Rice - There are more than 120,000 varieties of rice but only less than 70 of these are suitable for making sake. The kernels of the sake rice has to be bigger than table rice so that it has a larger centre, called shinpaku, which contains more starch for the sake-making process. Generally, the more polished down the rice is, the better the sake grade.
Water - Other than rice, the other key ingredient in making sake is water. Each region has different water quality, therefore the sakes from different regions have different aromas and taste.
Koji - After the rice is polished, it is steamed and allowed to cool. A yellow mold called koji (Aspergillum oryzae) is then added. Selecting the koji is an important part of the process and the brew master (called the toji) is very careful about which koji he uses, and sometimes he will also combine several koji. The koji is then scattered on the steamed rice and folded in evenly in a heated room. The koji converts the starch in the rice into glucose.
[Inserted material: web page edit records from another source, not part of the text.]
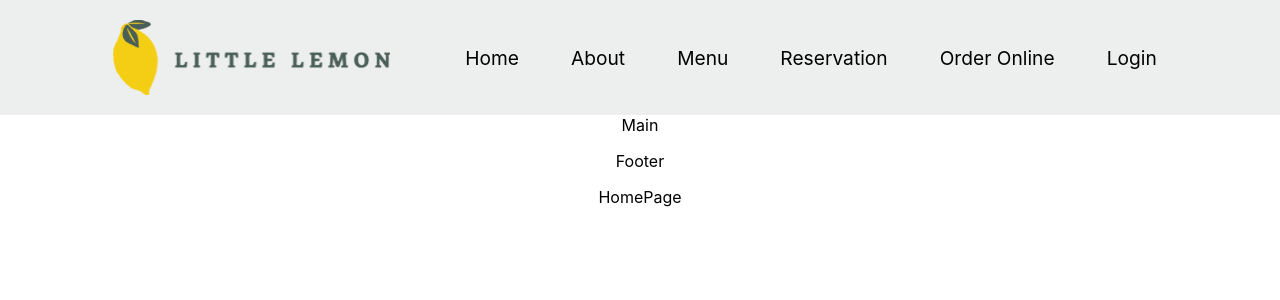
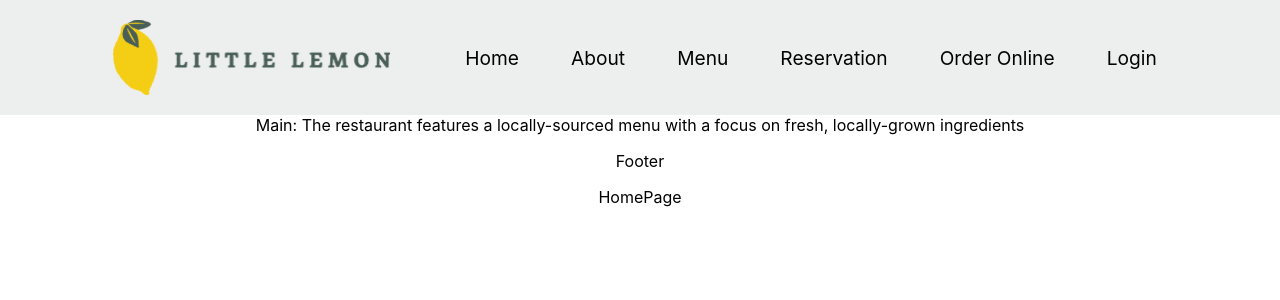
Before and after one commit to vetacode/Front-End-Developer-Capstone, a React (Create React App) app: page / in a window 1280 px wide. Shown: the top 300 px of the page. Built offline with nearby package versions, Linux system fonts and the light colour scheme.

Commit message:
adding metadata and OGP

```diff
--- a/public/index.html
+++ b/public/index.html
@@ -7,8 +7,20 @@
     <meta name="theme-color" content="#000000" />
     <meta
       name="description"
-      content="Web site created using create-react-app"
+      content="little lemon is a family owned Mediterranean restaurant, focused on traditional recipes served with a modern twist."
     />
+    <meta name="og:locale" content="en_US" />
+    <meta
+      property="og:title"
+      content="little lemon delicious food restaurant"
+    />
+    <meta property="og:type" content="website" />
+    <meta property="og:image" content="%PUBLIC_URL%/delicious.png" />
+    <meta
+      property="og:url"
+      content="https://little-lemon-restaurant.netlify.app"
+    />
+    <meta property="og:site_name" content="Little Lemon" />
     <link rel="apple-touch-icon" href="%PUBLIC_URL%/logo192.png" />
     <!--
       manifest.json provides metadata used when your web app is installed on a
--- a/src/components/Main.js
+++ b/src/components/Main.js
@@ -1,5 +1,10 @@
 function Main() {
-  return <main className='App-main'>Main</main>;
+  return (
+    <main className='App-main'>
+      Main: The restaurant features a locally-sourced menu with a focus on
+      fresh, locally-grown ingredients
+    </main>
+  );
 }
 
 export default Main;
```
Also changed, not shown: public/delicious.png (added).
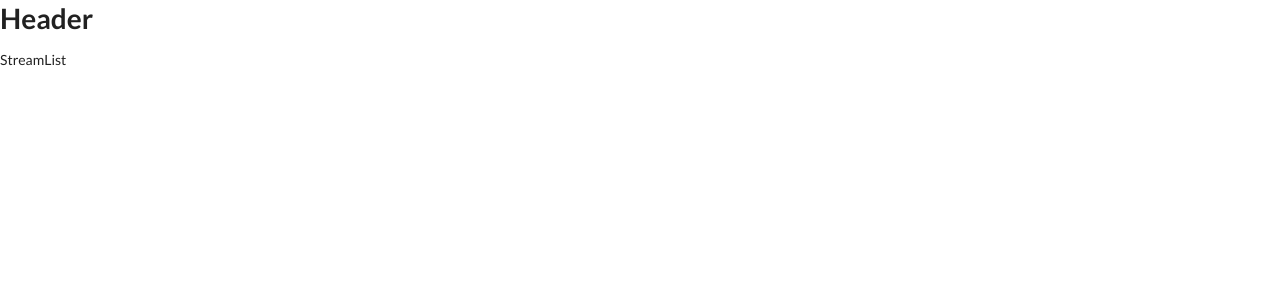
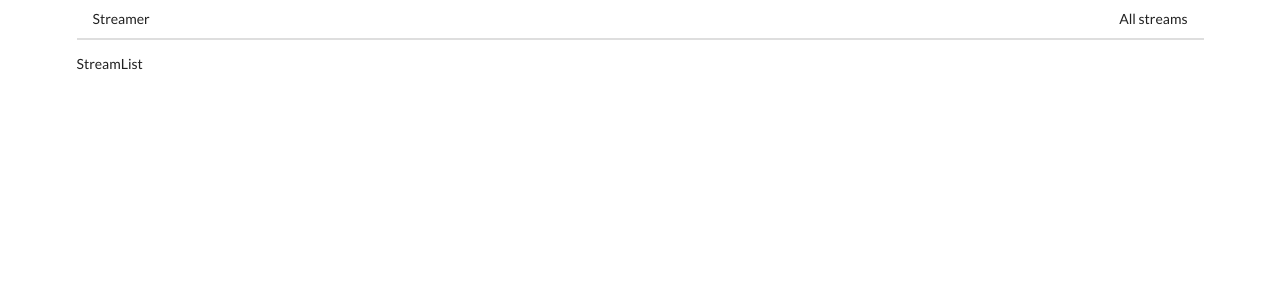
Before and after one commit to MisterWoody/streams, a React (Create React App) app in the folder client/: page / in a window 1280 px wide. Shown: the top 300 px of the page. Built offline with nearby package versions, Linux system fonts and the light colour scheme.

Commit message:
Fix issue with header being rendered outside of our browser router configuration. If an always visible component does comprise of a link, then this must sit inside the browser config block

```diff
--- a/client/src/components/App.js
+++ b/client/src/components/App.js
@@ -1,5 +1,5 @@
 import React from 'react';
-import { BrowserRouter, Route, Link } from 'react-router-dom';
+import { BrowserRouter, Route } from 'react-router-dom';
 import Header from './Header';
 
 import StreamCreate from './streams/StreamCreate';
@@ -10,11 +10,12 @@
 
 const App = () => {
     return (
-        <div>
-            <Header />
+        <div className="ui container">
+
             <BrowserRouter>
                 <div>
-                    <Route path='/' exact component={StreamList} />
+                    <Header />
+                    <Route path="/" exact component={StreamList} />
                     <Route path='/streams/new' component={StreamCreate} />
                     <Route path='/streams/edit' component={StreamEdit} />
                     <Route path='/streams/delete' component={StreamDelete} />
--- a/client/src/components/Header.js
+++ b/client/src/components/Header.js
@@ -1,8 +1,20 @@
 import React from 'react';
+import { Link } from 'react-router-dom';
 
 const Header = () => {
     return (
-        <h1>Header</h1>
+        <div className="ui secondary pointing menu">
+            <Link to="/" className="item" exact >
+                Streamer
+            </Link>
+            <div className="right menu">
+                <Link to="/" className="item" >
+                    All streams
+                </Link>
+            </div>
+
+
+        </div>
     );
 }
 
```
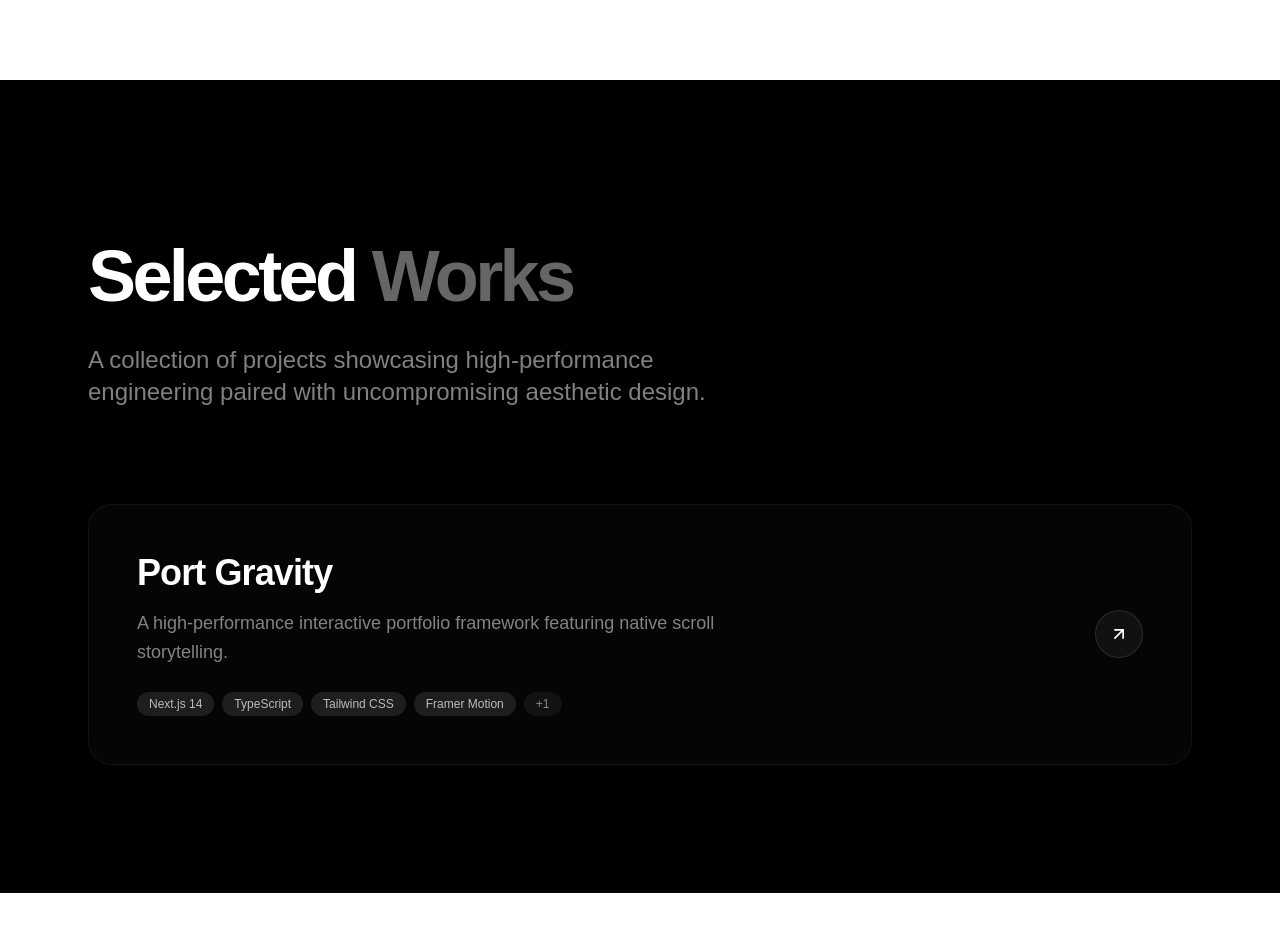
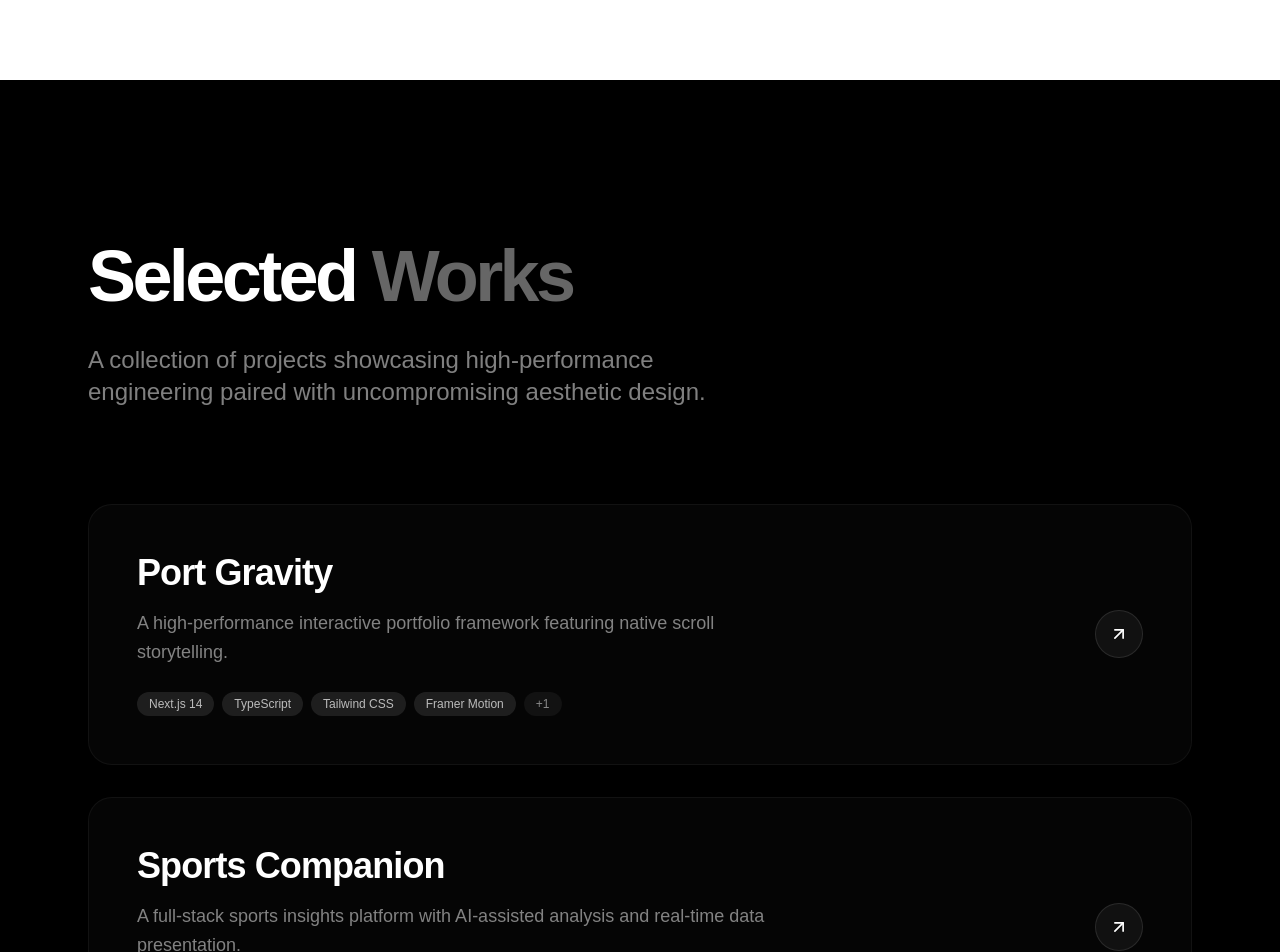
Before and after one commit to mitra9917/port_gravity, a Next.js app: page /projects in a window 1280 px wide. Shown: the top 952 px of the page. Built offline with nearby package versions, Linux system fonts and the light colour scheme.

Commit message:
worked upon and added SCW project

```diff
--- a/src/app/about/page.tsx
+++ b/src/app/about/page.tsx
@@ -64,10 +64,20 @@ export default function About() {
                         My Story
                     </motion.h2>
                     <motion.p variants={fadeIn} className="text-lg text-white/70 leading-relaxed">
-                        My journey into software development started at the intersection of structural design and digital art. I&apos;ve always been fascinated by how invisible logic can power deeply emotional, visual experiences. Over the past five years, I&apos;ve transitioned from crafting static graphic designs to architecting fluid, motion-driven web applications.
+                        My journey into software development began with curiosity about how ideas
+                        turn into real, usable systems. I was drawn to the way code connects logic,
+                        design, and user experience into something people can actually interact with.
                     </motion.p>
                     <motion.p variants={fadeIn} className="text-lg text-white/70 leading-relaxed">
-                        I believe that performance and aesthetics are not mutually exclusive. A truly premium digital product must feel as lightweight and fast as it looks sophisticated. This philosophy drives every line of code I write.
+                        As a Computer Science undergraduate, I’ve been exploring full-stack development
+                        by building projects that combine modern interfaces with supporting backend logic.
+                        Along the way, I’ve also started experimenting with applied AI features to
+                        understand how intelligent systems can enhance real-world applications.
+                    </motion.p>
+                    <motion.p variants={fadeIn} className="text-lg text-white/70 leading-relaxed">
+                        I’m especially interested in learning how good software balances clarity,
+                        performance, and usability. Each project I work on helps me better understand
+                        how thoughtful engineering choices shape reliable and scalable products.
                     </motion.p>
                 </motion.div>
 
--- a/src/app/projects/[slug]/page.tsx
+++ b/src/app/projects/[slug]/page.tsx
@@ -1,7 +1,7 @@
 "use client";
 
 import { motion, Variants } from "framer-motion";
-import { ArrowUpRight, ExternalLink, Code2, Layout, Database, Zap } from "lucide-react";
+import { ArrowUpRight, Github, ExternalLink, Code2, Layout, Database, Zap } from "lucide-react";
 import Link from "next/link";
 import { getProjectBySlug } from "@/data/projects";
 import { notFound } from "next/navigation";
@@ -175,22 +175,14 @@ export default function ProjectDetail({ params }: { params: { slug: string } })
                     transition={{ duration: 0.8, ease: [0.16, 1, 0.3, 1] }}
                     className="flex flex-col sm:flex-row items-center gap-6 pt-16 border-t border-white/10"
                 >
-                    <a
-                        rel="noopener noreferrer"
-                        target="_blank"
-                        href={projectData.liveUrl}
-                        className="flex justify-center items-center w-full sm:w-auto px-10 py-4 bg-white text-black rounded-full font-medium tracking-wide hover:scale-[1.02] active:scale-[0.98] outline-none focus-visible:ring-2 focus-visible:ring-white/50 focus-visible:ring-offset-2 focus-visible:ring-offset-black transition-all duration-500 ease-[cubic-bezier(0.16,1,0.3,1)]"
-                    >
-                        View Live Project
+                    <a rel="noopener noreferrer" target="_blank" href={projectData.liveUrl} className="flex justify-center items-center gap-3 group w-full sm:w-auto px-8 py-4 bg-white text-black rounded-full font-medium tracking-wide hover:scale-105 active:scale-95 transition-all duration-500 ease-[cubic-bezier(0.16,1,0.3,1)]">
+                        <span>View Live Project</span>
+                        <ExternalLink className="w-5 h-5 group-hover:scale-110 group-hover:-translate-y-0.5 group-hover:translate-x-0.5 transition-transform duration-500" />
                     </a>
 
-                    <a
-                        rel="noopener noreferrer"
-                        target="_blank"
-                        href={projectData.codeUrl}
-                        className="flex justify-center items-center w-full sm:w-auto px-10 py-4 bg-transparent text-white border border-white/20 rounded-full font-medium tracking-wide hover:bg-white/5 hover:border-white/40 active:scale-[0.98] outline-none focus-visible:ring-2 focus-visible:ring-white/30 focus-visible:ring-offset-2 focus-visible:ring-offset-black transition-all duration-500 ease-[cubic-bezier(0.16,1,0.3,1)]"
-                    >
-                        View Source Code
+                    <a rel="noopener noreferrer" target="_blank" href={projectData.codeUrl} className="flex justify-center items-center gap-3 w-full sm:w-auto px-8 py-4 bg-transparent text-white border border-white/20 rounded-full font-medium tracking-wide hover:bg-white/5 transition-all duration-500 ease-[cubic-bezier(0.16,1,0.3,1)]">
+                        <Github className="w-5 h-5 opacity-70" />
+                        <span>View Source Code</span>
                     </a>
                 </motion.div>
 
--- a/src/app/projects/page.tsx
+++ b/src/app/projects/page.tsx
@@ -90,7 +90,6 @@ export default function ProjectsPage() {
                         </motion.div>
                     ))}
                 </motion.div>
-
             </div>
         </div>
     );
--- a/src/data/projects.ts
+++ b/src/data/projects.ts
@@ -26,8 +26,8 @@ export const projects: Project[] = [
         title: "Port Gravity",
         description: "A high-performance interactive portfolio framework featuring native scroll storytelling.",
         techStack: ["Next.js 14", "TypeScript", "Tailwind CSS", "Framer Motion", "Canvas API"],
-        liveUrl: "https://example.com",
-        codeUrl: "https://github.com",
+        liveUrl: "https://port-gravity.vercel.app/",
+        codeUrl: "https://github.com/mitra9917/port_gravity",
         overview: {
             problem: "Most digital portfolios rely on heavy video files or simplistic scroll-jacking libraries that compromise performance and user experience.",
             solution: "Port Gravity implements a custom requestAnimationFrame loop over an HTML5 Canvas to synchronously map 190 high-resolution image frames to native scroll vectors. This delivers silky smooth 120hz interaction without the typical DOM layout thrashing.",
@@ -41,6 +41,26 @@ export const projects: Project[] = [
             achieved: "A 100/100 Lighthouse performance score across desktop and mobile, with zero dropped frames during active scroll.",
             relevance: "Directly applicable to highly interactive enterprise landing pages, luxury brand showcases, and premium SaaS marketing."
         }
+    }, {
+        slug: "sports_companion",
+        title: "Sports Companion",
+        description: "A full-stack sports insights platform with AI-assisted analysis and real-time data presentation.",
+        techStack: ["Next.js 14", "TypeScript", "Tailwind CSS", "API Integration", "Basic AI"],
+        liveUrl: "https://sports-companion-app.vercel.app/",
+        codeUrl: "https://github.com/mitra9917/sports-companion-app",
+        overview: {
+            problem: "Many fitness and sports enthusiasts rely on multiple disconnected apps to track workouts, monitor BMI, set goals, and analyze progress. Existing solutions are often cluttered, lack personalization, or fail to present progress data in a clear and motivating way.",
+            solution: "Sports Companion App provides a single, clean platform to log workouts, track BMI, manage fitness goals, and visualize progress through analytics dashboards. It focuses on clarity, usability, and meaningful data presentation to help users stay consistent and informed about their fitness journey.",
+            purpose: "This project was built to strengthen my full-stack development skills by designing a real-world fitness application that spans authentication, database design, UI/UX, analytics visualization, and deployment—while solving a genuine personal fitness tracking problem."
+        },
+        technical: {
+            architecture: "Frontend built using Next.js App Router with reusable, component-driven UI;Supabase Authentication for secure user sign-up and login;PostgreSQL (Supabase) for structured storage of workouts, BMI records, goals, and profiles; Client-side and server-side data fetching for dashboards and analytics; Data visualization using charts for BMI trends, workout distribution, and progress tracking; clean separation between UI components, business logic, and data access layers",
+            challenges: "One of the main challenges was designing a database schema that could handle workouts, goals, and BMI records while maintaining data consistency and integrity. Another challenge was presenting analytics in a way that was visually appealing without overwhelming the user."
+        },
+        outcome: {
+            achieved: "Built a complete end-to-end full-stack fitness application; Gained hands-on experience with Supabase Auth, PostgreSQL, and relational data modeling; Implemented real-time fitness analytics and progress visualization; Successfully deployed and maintained a production-ready web application; Improved understanding of scalable UI design and state-driven dashboards",
+            relevance: "Fitness and health tracking platforms; Data-driven dashboards and analytics applications; SaaS products with authentication and personalized user data; Full-stack web applications requiring structured data, analytics, and clean UI/UX"
+        }
     }
 ];
 
```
Yeast - The next step is to add yeast which converts the glucose and minerals in the mixture into alcohol. In olden times, the freshly made sakes are carbonated and the bubbles are removed when the sakes are ready. However, the newer strains of yeast used today do not form bubbles.